▸ Data provided:

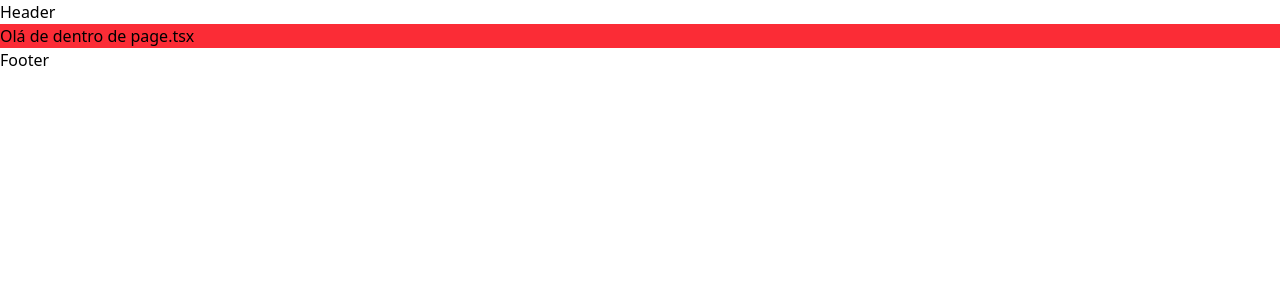
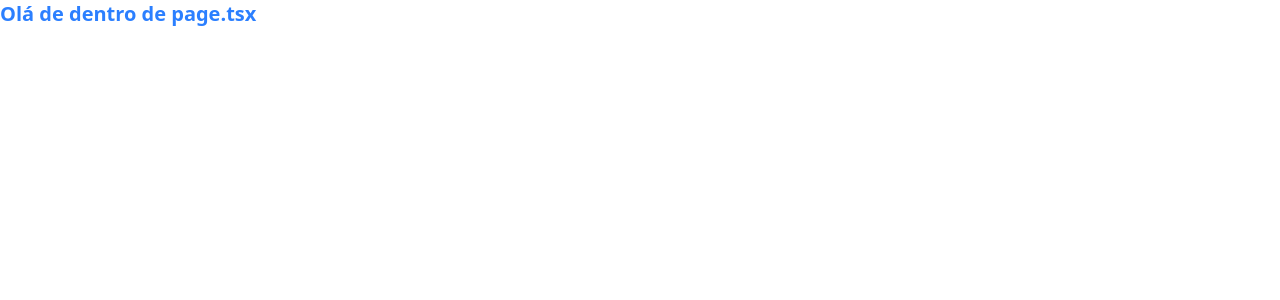
Before and after one commit to Thiagofrf/next-blog, a Next.js app: page / in a window 1280 px wide. Shown: the top 300 px of the page. Built offline with nearby package versions, Linux system fonts and the light colour scheme.

Commit message:
chore: reset latest test changes; start using tailwind

```diff
--- a/package.json
+++ b/package.json
@@ -9,6 +9,7 @@
     "lint": "eslint"
   },
   "dependencies": {
+    "clsx": "^2.1.1",
     "next": "16.1.6",
     "react": "19.2.3",
     "react-dom": "19.2.3"
--- a/src/app/about/page.tsx
+++ /dev/null
@@ -1,3 +0,0 @@
-export default function AboutPage() {
-  return <h1>Olá de dentro de About page.tsx</h1>
-}
--- a/src/app/layout.tsx
+++ b/src/app/layout.tsx
@@ -14,17 +14,7 @@ export default function RootLayout({ children }: Readonly<RootLayoutProps>) {
   return (
     <html lang="pt-BR">
       <body>
-        <header>
-          Header
-        </header>
-
-        <div className="bg-red-500">
           {children}
-        </div>
-
-        <footer>
-          Footer
-        </footer>
       </body>
     </html>
   );
--- a/src/app/page.tsx
+++ b/src/app/page.tsx
@@ -1,3 +1,3 @@
 export default function HomePage() {
-  return <h1>Olá de dentro de page.tsx</h1>
+  return <h1 className="text-xl font-bold text-blue-500">Olá de dentro de page.tsx</h1>
 }
```
Also changed, not shown: 1 other file (tests, documents, lock files or other folders).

▸ Assignment: Your answer must be an exact repeat of all the records, minus the pictures.

▸ Problem solution:
Before and after one commit to Thiagofrf/next-blog, a Next.js app: page / in a window 1280 px wide. Shown: the top 300 px of the page. Built offline with nearby package versions, Linux system fonts and the light colour scheme.

Commit message:
chore: reset latest test changes; start using tailwind

```diff
--- a/package.json
+++ b/package.json
@@ -9,6 +9,7 @@
     "lint": "eslint"
   },
   "dependencies": {
+    "clsx": "^2.1.1",
     "next": "16.1.6",
     "react": "19.2.3",
     "react-dom": "19.2.3"
--- a/src/app/about/page.tsx
+++ /dev/null
@@ -1,3 +0,0 @@
-export default function AboutPage() {
-  return <h1>Olá de dentro de About page.tsx</h1>
-}
--- a/src/app/layout.tsx
+++ b/src/app/layout.tsx
@@ -14,17 +14,7 @@ export default function RootLayout({ children }: Readonly<RootLayoutProps>) {
   return (
     <html lang="pt-BR">
       <body>
-        <header>
-          Header
-        </header>
-
-        <div className="bg-red-500">
           {children}
-        </div>
-
-        <footer>
-          Footer
-        </footer>
       </body>
     </html>
   );
--- a/src/app/page.tsx
+++ b/src/app/page.tsx
@@ -1,3 +1,3 @@
 export default function HomePage() {
-  return <h1>Olá de dentro de page.tsx</h1>
+  return <h1 className="text-xl font-bold text-blue-500">Olá de dentro de page.tsx</h1>
 }
```
Also changed, not shown: 1 other file (tests, documents, lock files or other folders).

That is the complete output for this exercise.